she was raised in rope: the best
dancer of three,
heedful, bitter toward the cromulent melody
what else would you expect
from the coarsest surroundings?
she was only taught one song.
see how mother unhinges her jaw,
bit and bridle ossified. it is almost
a tender thing, this surgery. she grew it
for you. her quick tongue
works the cartilage, twisting, loosening,
contracting. she pleads your name–it’s time–
rears above you, not like mother at all but
maiden, betrayed: rug burns up and down
her throat, all throat, all
digestion, choking as it finally breaks, falls back, but no–
she still has it, control. you notice her scales
glistening even now, poised and perfect
while she wrestles for air, jerking forward and finally
victory, regaining full command, she
nestles it, saliva-soaked, between your molars
bowl filling, funneling
the pipe, well

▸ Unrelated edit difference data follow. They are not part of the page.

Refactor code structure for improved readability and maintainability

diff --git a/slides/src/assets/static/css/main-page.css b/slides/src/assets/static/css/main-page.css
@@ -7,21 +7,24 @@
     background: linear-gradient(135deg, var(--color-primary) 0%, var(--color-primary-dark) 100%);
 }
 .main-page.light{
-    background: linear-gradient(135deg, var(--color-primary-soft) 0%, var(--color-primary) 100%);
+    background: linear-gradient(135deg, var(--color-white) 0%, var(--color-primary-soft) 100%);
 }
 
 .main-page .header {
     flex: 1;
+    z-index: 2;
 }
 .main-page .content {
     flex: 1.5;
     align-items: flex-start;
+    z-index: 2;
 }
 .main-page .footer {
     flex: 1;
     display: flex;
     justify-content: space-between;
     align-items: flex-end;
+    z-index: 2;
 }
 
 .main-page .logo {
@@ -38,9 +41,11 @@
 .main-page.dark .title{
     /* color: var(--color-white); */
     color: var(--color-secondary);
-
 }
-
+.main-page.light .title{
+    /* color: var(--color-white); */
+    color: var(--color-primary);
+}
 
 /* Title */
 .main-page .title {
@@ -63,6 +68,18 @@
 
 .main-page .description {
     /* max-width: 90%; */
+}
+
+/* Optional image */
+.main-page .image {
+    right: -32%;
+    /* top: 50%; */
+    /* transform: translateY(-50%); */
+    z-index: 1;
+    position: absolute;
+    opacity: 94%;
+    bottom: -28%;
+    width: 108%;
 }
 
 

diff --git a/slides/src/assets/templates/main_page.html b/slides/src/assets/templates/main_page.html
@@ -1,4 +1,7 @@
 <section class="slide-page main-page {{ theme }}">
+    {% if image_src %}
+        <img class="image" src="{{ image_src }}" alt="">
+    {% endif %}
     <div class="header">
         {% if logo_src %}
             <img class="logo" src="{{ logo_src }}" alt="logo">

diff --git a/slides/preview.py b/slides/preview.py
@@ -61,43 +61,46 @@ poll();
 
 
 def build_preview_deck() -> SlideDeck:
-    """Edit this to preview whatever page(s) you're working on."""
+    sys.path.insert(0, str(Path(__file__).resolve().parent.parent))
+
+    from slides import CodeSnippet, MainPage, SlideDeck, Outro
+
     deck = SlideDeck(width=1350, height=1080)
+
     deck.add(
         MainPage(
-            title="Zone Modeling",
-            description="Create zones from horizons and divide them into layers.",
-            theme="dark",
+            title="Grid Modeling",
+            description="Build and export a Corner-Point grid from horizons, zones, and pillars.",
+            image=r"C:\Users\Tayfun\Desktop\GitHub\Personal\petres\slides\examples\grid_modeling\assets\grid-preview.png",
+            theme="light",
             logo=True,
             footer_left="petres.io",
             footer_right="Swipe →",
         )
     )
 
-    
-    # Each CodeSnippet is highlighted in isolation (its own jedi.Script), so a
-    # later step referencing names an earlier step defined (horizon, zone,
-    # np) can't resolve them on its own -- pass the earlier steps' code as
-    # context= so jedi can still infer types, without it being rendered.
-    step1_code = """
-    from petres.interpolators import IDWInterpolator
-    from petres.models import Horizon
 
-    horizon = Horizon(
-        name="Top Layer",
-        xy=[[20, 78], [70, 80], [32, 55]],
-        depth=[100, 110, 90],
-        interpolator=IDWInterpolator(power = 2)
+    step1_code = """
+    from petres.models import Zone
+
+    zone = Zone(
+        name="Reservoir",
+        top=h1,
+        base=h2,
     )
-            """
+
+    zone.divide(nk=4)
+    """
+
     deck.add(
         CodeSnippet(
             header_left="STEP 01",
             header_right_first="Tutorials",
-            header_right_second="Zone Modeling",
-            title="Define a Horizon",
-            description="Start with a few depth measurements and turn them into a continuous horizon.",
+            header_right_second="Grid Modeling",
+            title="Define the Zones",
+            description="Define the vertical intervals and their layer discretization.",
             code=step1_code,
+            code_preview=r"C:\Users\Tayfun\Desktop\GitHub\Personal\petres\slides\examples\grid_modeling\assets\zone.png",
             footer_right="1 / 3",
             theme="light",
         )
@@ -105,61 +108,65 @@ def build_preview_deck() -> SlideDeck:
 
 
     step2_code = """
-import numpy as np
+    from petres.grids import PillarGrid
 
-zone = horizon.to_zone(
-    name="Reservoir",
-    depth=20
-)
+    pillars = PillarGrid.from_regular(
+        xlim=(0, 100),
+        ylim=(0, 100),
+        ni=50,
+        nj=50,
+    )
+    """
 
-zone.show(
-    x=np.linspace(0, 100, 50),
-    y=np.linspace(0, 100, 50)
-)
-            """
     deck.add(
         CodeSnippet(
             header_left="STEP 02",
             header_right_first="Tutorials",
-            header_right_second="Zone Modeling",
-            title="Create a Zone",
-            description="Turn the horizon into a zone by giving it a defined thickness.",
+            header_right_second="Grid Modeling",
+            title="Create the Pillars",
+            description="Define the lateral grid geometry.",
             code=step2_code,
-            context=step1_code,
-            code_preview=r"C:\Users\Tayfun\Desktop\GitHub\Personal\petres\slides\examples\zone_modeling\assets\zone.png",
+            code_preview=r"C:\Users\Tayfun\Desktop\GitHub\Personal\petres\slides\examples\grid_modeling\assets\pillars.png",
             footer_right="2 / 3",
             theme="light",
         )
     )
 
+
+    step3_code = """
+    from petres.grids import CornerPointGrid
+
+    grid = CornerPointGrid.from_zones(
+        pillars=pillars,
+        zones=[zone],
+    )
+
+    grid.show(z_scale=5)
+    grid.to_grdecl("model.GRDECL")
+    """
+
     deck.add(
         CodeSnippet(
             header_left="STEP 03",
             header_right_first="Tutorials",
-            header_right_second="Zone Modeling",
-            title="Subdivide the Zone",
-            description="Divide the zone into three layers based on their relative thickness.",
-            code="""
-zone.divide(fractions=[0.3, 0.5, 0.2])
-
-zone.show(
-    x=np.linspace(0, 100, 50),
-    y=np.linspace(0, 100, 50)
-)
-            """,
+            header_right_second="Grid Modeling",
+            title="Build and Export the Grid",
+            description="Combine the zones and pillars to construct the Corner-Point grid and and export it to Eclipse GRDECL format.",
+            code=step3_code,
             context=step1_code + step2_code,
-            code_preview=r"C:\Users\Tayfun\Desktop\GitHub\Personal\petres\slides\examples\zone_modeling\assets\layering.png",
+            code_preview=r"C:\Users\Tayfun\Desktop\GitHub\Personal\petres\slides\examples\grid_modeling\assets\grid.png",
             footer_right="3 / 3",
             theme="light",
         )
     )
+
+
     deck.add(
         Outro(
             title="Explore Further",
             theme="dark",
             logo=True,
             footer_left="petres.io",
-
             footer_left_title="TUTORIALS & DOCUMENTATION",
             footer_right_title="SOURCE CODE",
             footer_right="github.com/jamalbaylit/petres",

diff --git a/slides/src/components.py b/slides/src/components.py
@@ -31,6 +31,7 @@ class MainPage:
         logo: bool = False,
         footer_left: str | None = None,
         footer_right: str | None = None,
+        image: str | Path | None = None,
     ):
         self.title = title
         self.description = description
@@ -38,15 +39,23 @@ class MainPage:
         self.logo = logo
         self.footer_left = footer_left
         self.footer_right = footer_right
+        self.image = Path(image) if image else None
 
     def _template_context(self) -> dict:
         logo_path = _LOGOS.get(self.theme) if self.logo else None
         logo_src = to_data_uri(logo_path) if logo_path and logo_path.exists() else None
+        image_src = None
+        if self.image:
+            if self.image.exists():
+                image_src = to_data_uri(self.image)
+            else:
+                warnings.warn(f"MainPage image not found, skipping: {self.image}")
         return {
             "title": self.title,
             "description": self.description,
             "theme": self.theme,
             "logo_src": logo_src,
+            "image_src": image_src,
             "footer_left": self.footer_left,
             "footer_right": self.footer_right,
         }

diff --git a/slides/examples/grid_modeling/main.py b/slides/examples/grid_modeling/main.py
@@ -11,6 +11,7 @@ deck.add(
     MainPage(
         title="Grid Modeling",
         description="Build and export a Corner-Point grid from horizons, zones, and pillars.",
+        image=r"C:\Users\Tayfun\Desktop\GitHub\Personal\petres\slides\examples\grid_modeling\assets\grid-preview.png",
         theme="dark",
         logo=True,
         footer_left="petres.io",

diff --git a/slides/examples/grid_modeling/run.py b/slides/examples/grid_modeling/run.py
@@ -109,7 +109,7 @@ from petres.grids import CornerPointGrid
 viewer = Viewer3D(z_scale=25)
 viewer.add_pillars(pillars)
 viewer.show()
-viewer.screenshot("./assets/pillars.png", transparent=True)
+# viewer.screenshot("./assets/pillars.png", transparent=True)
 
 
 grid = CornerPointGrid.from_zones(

overwhelmed. and with
one swallow you become
the poison’s heir and slave
how crippling to have every breath seasoned by leather.
of course you dance.
Out of the Aviary
Did you know there can only be one? No more clowns freeze-dried vacuum-packed into a tiny cocoon, endlessly brewing, insanity steeped. We all fall down, plagued by the options, ready for war, burning upside-down for our intravenous blasphemy. Flesh splatters with each blazing lick of poison, and we think, this is—damn!—necessary. We are never convinced.
Maybe the problem is too many feathers, too much warmth, too chained in respect. Maybe we’ve Hydrated, mouths battling mouths for lunch and love. So we’re agreed: let’s combust – gnarled and disgraceful, receptacles for tsk 1 and tsk 2, ready to astound with a final magic trick: birthday. Have we been made new? How the hell should we know when each cell has its own whispered resurrection? Jesus, just hurry up.
I choose, and look around at all the ashy death. This is necessary, I say, rising, windward.
i caught Never, sent her wistful siren back to half-past autumn, but there are so many more liquid pulses, nestled serpentine synapses, finely tuned to blend with blood & breathing. it’s like separating bone from sinew, cake from frosting, white from snow, or your voice from my waistband.
these, far too large to be squirrels, pounce on my clotheslines, Longing teasing Amity like mz. popular changes her mind. grief’s the only rhythm, and these strings remember, remember that stretch There. that ache, This latitude. the potency of low when grass is whisper-near and is you taut or is you wavy, sines and wonderings? how much did they loosen, and how much of you came unraveled at birth
I’m a reg’lar sweep, I am, blistered with cinders, deep in the glory of a powerful sneeze. Wrestling my digits into the meaty maze, I smudge every synapse, withering zaps to this melancholic omnipresent purr. I’ll be damned if this isn’t depression’s pixie dust: steel-whiskered musk steeped in battered imagination, evangelizing its vapors of maybe. What is ash but both ends of potential, waiting and finished? This drug powders every kindness dull, litters the innocent vegetable garden. You never said who made the weeds grow strong, asphyxiation-able, and though I know I did not make this tree, he split all the wood, every last log. On the fourth year I still hope for the third day, the new world, the resurrection of the lamb drowned in gold, struggling to see if the shepherd teaches how to swim or waits for her to realize her inaquaticy. My gift is to leave my environment breathless, sunken, the flimsiest heap of whatever smirks next to death.
Christy Jones is a Minnesotan poet, singer, actress, and playwright. She recently completed her MFA in Creative Writing from Lindenwood University, and has previously been published in Eunoia Review, Crux Literary Journal, and Scarlet Leaf Review. She’ll defend the honor of musical theater, linguistics, empathic design, and the non-ironic use of a hearty Midwestern accent to her dying day.